If you’ve noticed an orange or brown slime on your faucets and bath fixtures, it is likely caused by iron bacteria, the result of iron or manganese in your water. Iron bacteria is the common name used for a number of naturally-occurring organisms that feed on dissolved iron or manganese.
The slimy deposits iron bacteria leave on water fixtures is unattractive and can clog devices and appliance that use water. They build up on laundry screen, inside pipes, and water tanks, clogging the system. Iron bacteria can also give the water an unpleasant odor or taste.
It is not unusual for iron bacteria to live in groundwater, or for iron bacteria to grow within a home’s water system if there is iron and manganese in the water. Another way iron bacteria can get into your well is during the well drilling process or while installing the water pump.
Proper and sanitary installation and drilling techniques are important to prevent contamination. The New Hampshire Department of Environmental Services provides a link to proper well drilling guidelines, but we at Skillings & Sons recommend hiring a certified well drilling company when doing any work that could impact the quality of your home’s drinking water.
Testing for Iron Bacteria
Figuring out whether the sediment is iron bacteria is an easy process you can do at home. Fill a clear glass with water and let the sample sit undisturbed until all visible sediment have settled on the bottom. If the sediment looks like a rusty powder, it is unlikely it is iron bacteria. If the sediment is fluffy, like strands of cotton fiber, then it is likely iron bacteria.
Treating Iron Bacteria
If the source of the iron bacteria is within your home’s well, it can be difficult to fully eliminate it. Disinfecting the well by adding chlorine is a common and practical method known to kill and control iron bacteria.
If the iron bacteria is forming within water tanks or pipes because there is iron or manganese in your home water supply, you may want to consider a water treatment system.
There are two common forms of these metals in home water: reduced and oxidized. Water with “reduced” iron and manganese will initially look clear but over time will form solid particles that are orange-brown or black. Water with “oxidized” iron and manganese will have visible solid particles when it’s immediately drawn from the well. Once you find out what kind of iron or manganese is in your water supply, you can narrow down the treatment options that will work best in your home.

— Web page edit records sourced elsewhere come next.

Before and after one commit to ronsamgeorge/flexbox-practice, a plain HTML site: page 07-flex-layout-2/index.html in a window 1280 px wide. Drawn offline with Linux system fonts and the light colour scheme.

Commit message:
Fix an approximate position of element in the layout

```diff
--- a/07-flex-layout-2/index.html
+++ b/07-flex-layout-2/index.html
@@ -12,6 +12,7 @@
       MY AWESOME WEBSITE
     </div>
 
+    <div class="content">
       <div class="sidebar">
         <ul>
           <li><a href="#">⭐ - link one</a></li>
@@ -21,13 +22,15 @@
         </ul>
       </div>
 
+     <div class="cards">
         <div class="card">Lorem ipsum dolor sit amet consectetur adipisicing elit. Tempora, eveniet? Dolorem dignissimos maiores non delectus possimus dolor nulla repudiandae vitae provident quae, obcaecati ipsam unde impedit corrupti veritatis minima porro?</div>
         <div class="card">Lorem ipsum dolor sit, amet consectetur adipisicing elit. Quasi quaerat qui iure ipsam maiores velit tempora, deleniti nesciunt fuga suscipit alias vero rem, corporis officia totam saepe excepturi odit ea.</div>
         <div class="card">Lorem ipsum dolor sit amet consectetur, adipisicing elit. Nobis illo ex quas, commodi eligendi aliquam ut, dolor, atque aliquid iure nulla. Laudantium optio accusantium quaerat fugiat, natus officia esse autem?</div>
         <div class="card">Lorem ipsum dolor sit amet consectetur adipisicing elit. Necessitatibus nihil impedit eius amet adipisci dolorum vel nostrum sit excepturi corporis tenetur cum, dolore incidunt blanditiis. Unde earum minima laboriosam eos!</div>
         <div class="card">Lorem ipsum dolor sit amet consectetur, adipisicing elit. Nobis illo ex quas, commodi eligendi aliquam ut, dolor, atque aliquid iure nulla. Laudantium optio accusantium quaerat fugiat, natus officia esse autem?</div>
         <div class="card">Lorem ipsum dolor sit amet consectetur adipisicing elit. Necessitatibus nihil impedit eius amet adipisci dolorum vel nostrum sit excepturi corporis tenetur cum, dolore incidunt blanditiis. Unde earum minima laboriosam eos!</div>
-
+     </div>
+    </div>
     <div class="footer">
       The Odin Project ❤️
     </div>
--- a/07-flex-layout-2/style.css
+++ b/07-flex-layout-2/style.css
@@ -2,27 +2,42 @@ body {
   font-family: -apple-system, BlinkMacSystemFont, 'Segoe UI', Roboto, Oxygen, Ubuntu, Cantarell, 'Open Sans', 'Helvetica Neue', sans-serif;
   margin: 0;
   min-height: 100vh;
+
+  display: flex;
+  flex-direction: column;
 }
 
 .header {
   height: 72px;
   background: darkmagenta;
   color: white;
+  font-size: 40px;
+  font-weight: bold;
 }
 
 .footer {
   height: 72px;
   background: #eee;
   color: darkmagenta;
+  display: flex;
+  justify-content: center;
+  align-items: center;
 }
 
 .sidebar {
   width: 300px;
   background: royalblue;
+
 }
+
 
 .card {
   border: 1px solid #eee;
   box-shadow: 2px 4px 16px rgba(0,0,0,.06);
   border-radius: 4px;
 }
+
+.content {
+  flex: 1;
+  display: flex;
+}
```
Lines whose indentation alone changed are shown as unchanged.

Oxidation filtration injects oxygen into the water to remove impurities. While it is effective in removing iron, it requires additional chemical treatment, including chlorine bleach, to remove manganese.
A water softener is typically used to treat hard water, but it can also remove small amounts of reduced iron and manganese. Water softeners use an ion exchange process, during which the iron and manganese are replaced with sodium. These metals are then removed from the softener filtering resin through a backwashing process.
Professional Testing and Treatment
Although iron bacteria are easy to identify, there are a number of different causes for this slimy nuisance that require different treatment options. Before spending money on disinfecting your well or on a new water treatment system, you should consult a professional. Skillings & Sons has more than 250 years of experience and can provide you more information on testing and treatment for iron bacteria.